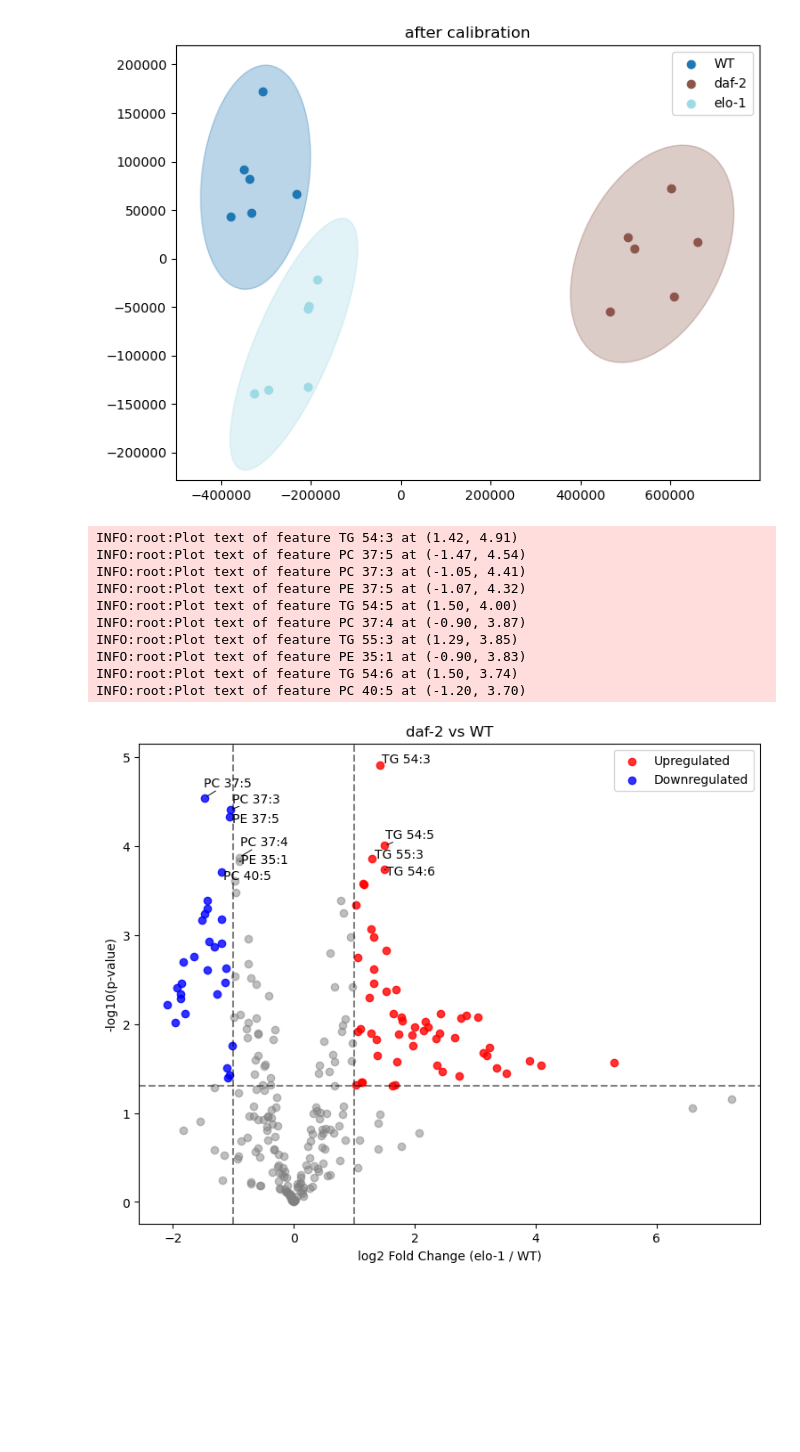
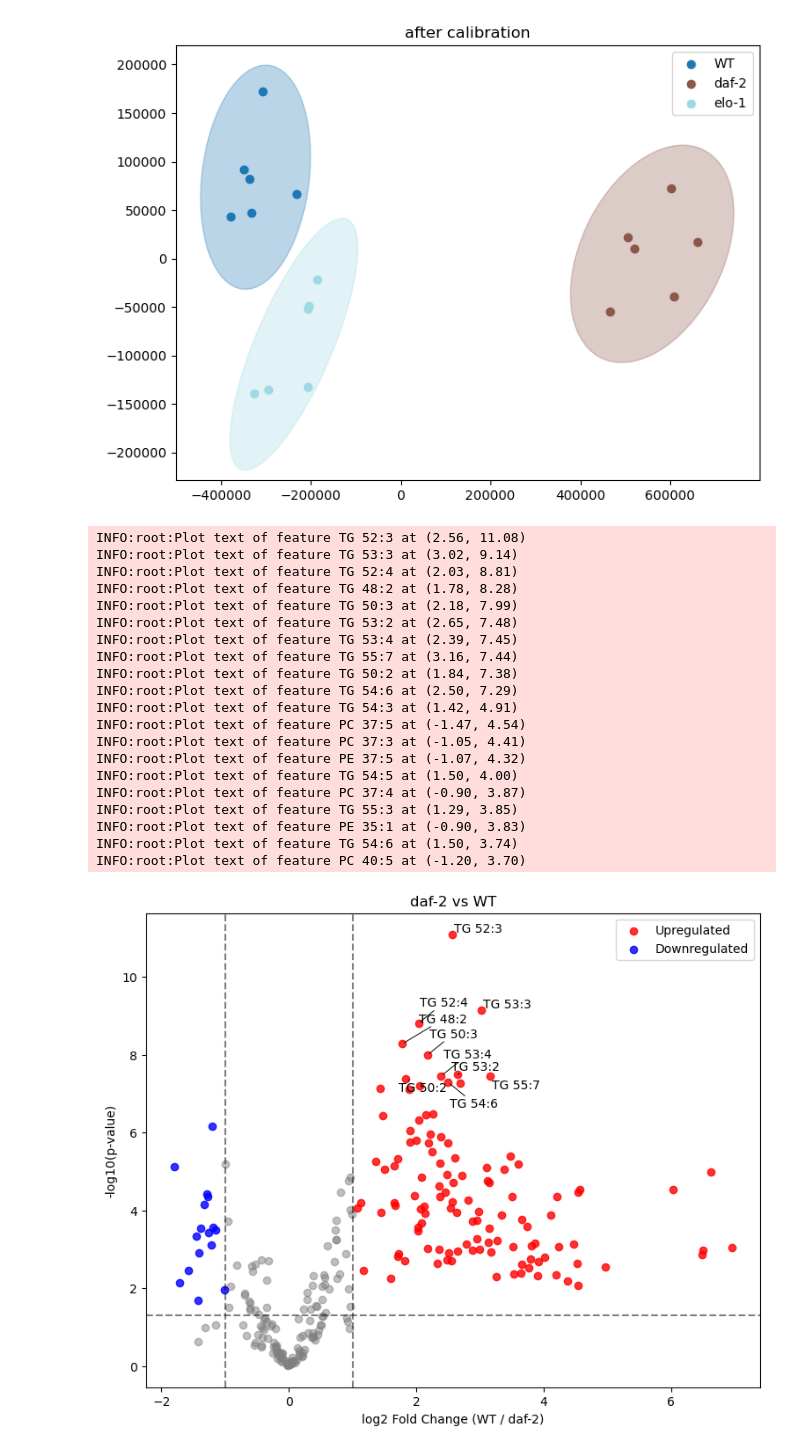
Before and after one commit to creeper349/scMM, a Jupyter notebook: wormmutants.ipynb, the cells around one changed output. Drawn from its saved outputs; the diff is of its cells as text; code cells hidden in the pictures; blank space fills up the shorter version.

```diff
--- a/wormmutants.ipynb
+++ b/wormmutants.ipynb
@@ -81,16 +81,27 @@ data.plot_pca(color_key = "label", draw_confidence_ellipse=True, save_path = "/h
 INFO:root:Using 14 out of 36 IS for calibration (CV < 0.35)
 [figure]
 # %%
-data.volcano_plot(label_key="label", labelx="WT", labely="elo-1", title="daf-2 vs WT", name_key = "identification", save_path="/home/zby/scMM/data/ethology_new/volcano_daf2_vs_WT.svg")
+data.volcano_plot(label_key="label", labelx="daf-2", labely="WT", title="daf-2 vs WT", name_key = "identification", save_path="/home/zby/scMM/data/ethology_new/volcano_daf2_vs_WT.svg")
+data.volcano_plot(label_key="label", labelx="elo-1", labely="WT", title="elo-1 vs WT", name_key = "identification", save_path="/home/zby/scMM/data/ethology_new/volcano_elo1_vs_WT.svg")
 # %% [output]
+INFO:root:Plot text of feature TG 52:3 at (2.56, 11.08)
+INFO:root:Plot text of feature TG 53:3 at (3.02, 9.14)
+INFO:root:Plot text of feature TG 52:4 at (2.03, 8.81)
+INFO:root:Plot text of feature TG 48:2 at (1.78, 8.28)
+INFO:root:Plot text of feature TG 50:3 at (2.18, 7.99)
+INFO:root:Plot text of feature TG 53:2 at (2.65, 7.48)
+INFO:root:Plot text of feature TG 53:4 at (2.39, 7.45)
+INFO:root:Plot text of feature TG 55:7 at (3.16, 7.44)
+INFO:root:Plot text of feature TG 50:2 at (1.84, 7.38)
+INFO:root:Plot text of feature TG 54:6 at (2.50, 7.29)
 INFO:root:Plot text of feature TG 54:3 at (1.42, 4.91)
 INFO:root:Plot text of feature PC 37:5 at (-1.47, 4.54)
 INFO:root:Plot text of feature PC 37:3 at (-1.05, 4.41)
 INFO:root:Plot text of feature PE 37:5 at (-1.07, 4.32)
 INFO:root:Plot text of feature TG 54:5 at (1.50, 4.00)
 INFO:root:Plot text of feature PC 37:4 at (-0.90, 3.87)
 INFO:root:Plot text of feature TG 55:3 at (1.29, 3.85)
 INFO:root:Plot text of feature PE 35:1 at (-0.90, 3.83)
 INFO:root:Plot text of feature TG 54:6 at (1.50, 3.74)
 INFO:root:Plot text of feature PC 40:5 at (-1.20, 3.70)
-[figure, old version]
+[figure, new version]
```
Also changed, not shown: parts of 6 cells of this notebook, 1 other file.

# Task objective:
Your copy should restate every record word for word and contain no pictures.

# Result of the exercise:
Before and after one commit to creeper349/scMM, a Jupyter notebook: wormmutants.ipynb, the cells around one changed output. Drawn from its saved outputs; the diff is of its cells as text; code cells hidden in the pictures; blank space fills up the shorter version.

```diff
--- a/wormmutants.ipynb
+++ b/wormmutants.ipynb
@@ -81,16 +81,27 @@ data.plot_pca(color_key = "label", draw_confidence_ellipse=True, save_path = "/h
 INFO:root:Using 14 out of 36 IS for calibration (CV < 0.35)
 [figure]
 # %%
-data.volcano_plot(label_key="label", labelx="WT", labely="elo-1", title="daf-2 vs WT", name_key = "identification", save_path="/home/zby/scMM/data/ethology_new/volcano_daf2_vs_WT.svg")
+data.volcano_plot(label_key="label", labelx="daf-2", labely="WT", title="daf-2 vs WT", name_key = "identification", save_path="/home/zby/scMM/data/ethology_new/volcano_daf2_vs_WT.svg")
+data.volcano_plot(label_key="label", labelx="elo-1", labely="WT", title="elo-1 vs WT", name_key = "identification", save_path="/home/zby/scMM/data/ethology_new/volcano_elo1_vs_WT.svg")
 # %% [output]
+INFO:root:Plot text of feature TG 52:3 at (2.56, 11.08)
+INFO:root:Plot text of feature TG 53:3 at (3.02, 9.14)
+INFO:root:Plot text of feature TG 52:4 at (2.03, 8.81)
+INFO:root:Plot text of feature TG 48:2 at (1.78, 8.28)
+INFO:root:Plot text of feature TG 50:3 at (2.18, 7.99)
+INFO:root:Plot text of feature TG 53:2 at (2.65, 7.48)
+INFO:root:Plot text of feature TG 53:4 at (2.39, 7.45)
+INFO:root:Plot text of feature TG 55:7 at (3.16, 7.44)
+INFO:root:Plot text of feature TG 50:2 at (1.84, 7.38)
+INFO:root:Plot text of feature TG 54:6 at (2.50, 7.29)
 INFO:root:Plot text of feature TG 54:3 at (1.42, 4.91)
 INFO:root:Plot text of feature PC 37:5 at (-1.47, 4.54)
 INFO:root:Plot text of feature PC 37:3 at (-1.05, 4.41)
 INFO:root:Plot text of feature PE 37:5 at (-1.07, 4.32)
 INFO:root:Plot text of feature TG 54:5 at (1.50, 4.00)
 INFO:root:Plot text of feature PC 37:4 at (-0.90, 3.87)
 INFO:root:Plot text of feature TG 55:3 at (1.29, 3.85)
 INFO:root:Plot text of feature PE 35:1 at (-0.90, 3.83)
 INFO:root:Plot text of feature TG 54:6 at (1.50, 3.74)
 INFO:root:Plot text of feature PC 40:5 at (-1.20, 3.70)
-[figure, old version]
+[figure, new version]
```
Also changed, not shown: parts of 6 cells of this notebook, 1 other file.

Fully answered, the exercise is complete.